I'd better get it done soon since i have a 4 more events at VIR this year and 2 at Summit Point!

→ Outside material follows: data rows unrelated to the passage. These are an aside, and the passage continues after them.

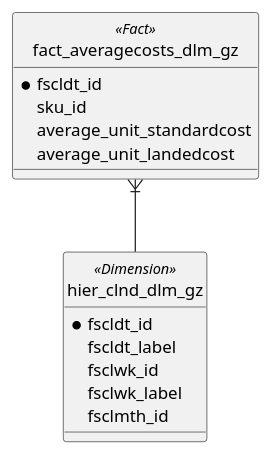
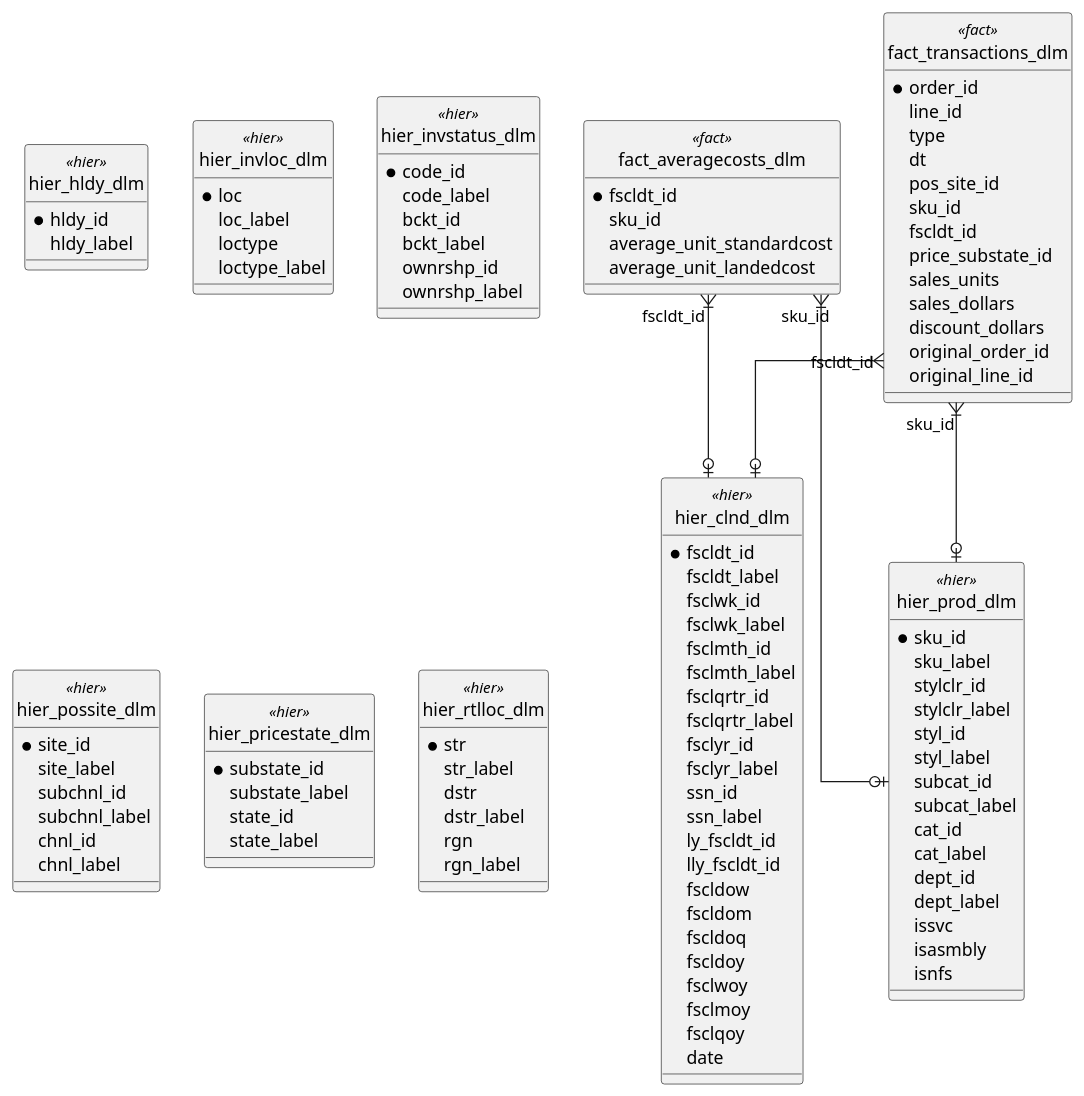
One commit to peaskipper/ETL_challenge changed the diagram in output_obj/er_diagram.puml. Above: the diagram before and after it, drawn with PlantUML. The commit also changed 3 other files, not shown here.

Commit message:
Updated puml writer class and validated basic formatting in output ERD

```diff
--- a/output_obj/er_diagram.puml
+++ b/output_obj/er_diagram.puml
@@ -1,25 +1,123 @@
 @startuml
 hide circle
+top to bottom direction
+skinparam dpi 100
+skinparam defaultTextAlignment left
 skinparam linetype ortho
 skinparam shadowing false
 skinparam entity {
-  BackgroundColor<<Fact>> #FDF6E3
-  BackgroundColor<<Dimension>> #E6F7FF
-}
-entity "fact_averagecosts_dlm_gz" <<Fact>> {
-  * fscldt_id
-  sku_id
-  average_unit_standardcost
-  average_unit_landedcost
-}
-entity "hier_clnd_dlm_gz" <<Dimension>> {
-  * fscldt_id
-  fscldt_label
-  fsclwk_id
-  fsclwk_label
-  fsclmth_id
+BackgroundColor<<Fact>> #FDF6E3
+BackgroundColor<<Hier>> #E6F7FF
 }
 
-fact_averagecosts_dlm_gz }|-- hier_clnd_dlm_gz
+entity "fact_averagecosts_dlm" <<fact>> {
+    * fscldt_id
+		sku_id
+		average_unit_standardcost
+		average_unit_landedcost
+}
+entity "fact_transactions_dlm" <<fact>> {
+    * order_id
+		line_id
+		type
+		dt
+		pos_site_id
+		sku_id
+		fscldt_id
+		price_substate_id
+		sales_units
+		sales_dollars
+		discount_dollars
+		original_order_id
+		original_line_id
+}
+entity "hier_clnd_dlm" <<hier>> {
+    * fscldt_id
+		fscldt_label
+		fsclwk_id
+		fsclwk_label
+		fsclmth_id
+		fsclmth_label
+		fsclqrtr_id
+		fsclqrtr_label
+		fsclyr_id
+		fsclyr_label
+		ssn_id
+		ssn_label
+		ly_fscldt_id
+		lly_fscldt_id
+		fscldow
+		fscldom
+		fscldoq
+		fscldoy
+		fsclwoy
+		fsclmoy
+		fsclqoy
+		date
+}
+entity "hier_hldy_dlm" <<hier>> {
+    * hldy_id
+		hldy_label
+}
+entity "hier_invloc_dlm" <<hier>> {
+    * loc
+		loc_label
+		loctype
+		loctype_label
+}
+entity "hier_invstatus_dlm" <<hier>> {
+    * code_id
+		code_label
+		bckt_id
+		bckt_label
+		ownrshp_id
+		ownrshp_label
+}
+entity "hier_possite_dlm" <<hier>> {
+    * site_id
+		site_label
+		subchnl_id
+		subchnl_label
+		chnl_id
+		chnl_label
+}
+entity "hier_pricestate_dlm" <<hier>> {
+    * substate_id
+		substate_label
+		state_id
+		state_label
+}
+entity "hier_prod_dlm" <<hier>> {
+    * sku_id
+		sku_label
+		stylclr_id
+		stylclr_label
+		styl_id
+		styl_label
+		subcat_id
+		subcat_label
+		cat_id
+		cat_label
+		dept_id
+		dept_label
+		issvc
+		isasmbly
+		isnfs
+}
+entity "hier_rtlloc_dlm" <<hier>> {
+    * str
+		str_label
+		dstr
+		dstr_label
+		rgn
+		rgn_label
+}
+
+fact_averagecosts_dlm "fscldt_id" }|--o| hier_clnd_dlm
+fact_averagecosts_dlm "sku_id" }|--o| hier_prod_dlm
+
+fact_transactions_dlm "sku_id" }|--o| hier_prod_dlm
+fact_transactions_dlm "fscldt_id" }|--o| hier_clnd_dlm
+
 
 @enduml
```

Have you been to any HPDEs yet? I hear there is a nice new track in New Jersey that I want to try out, and of course I want to have a go at Lime Rock Park in Connecticut..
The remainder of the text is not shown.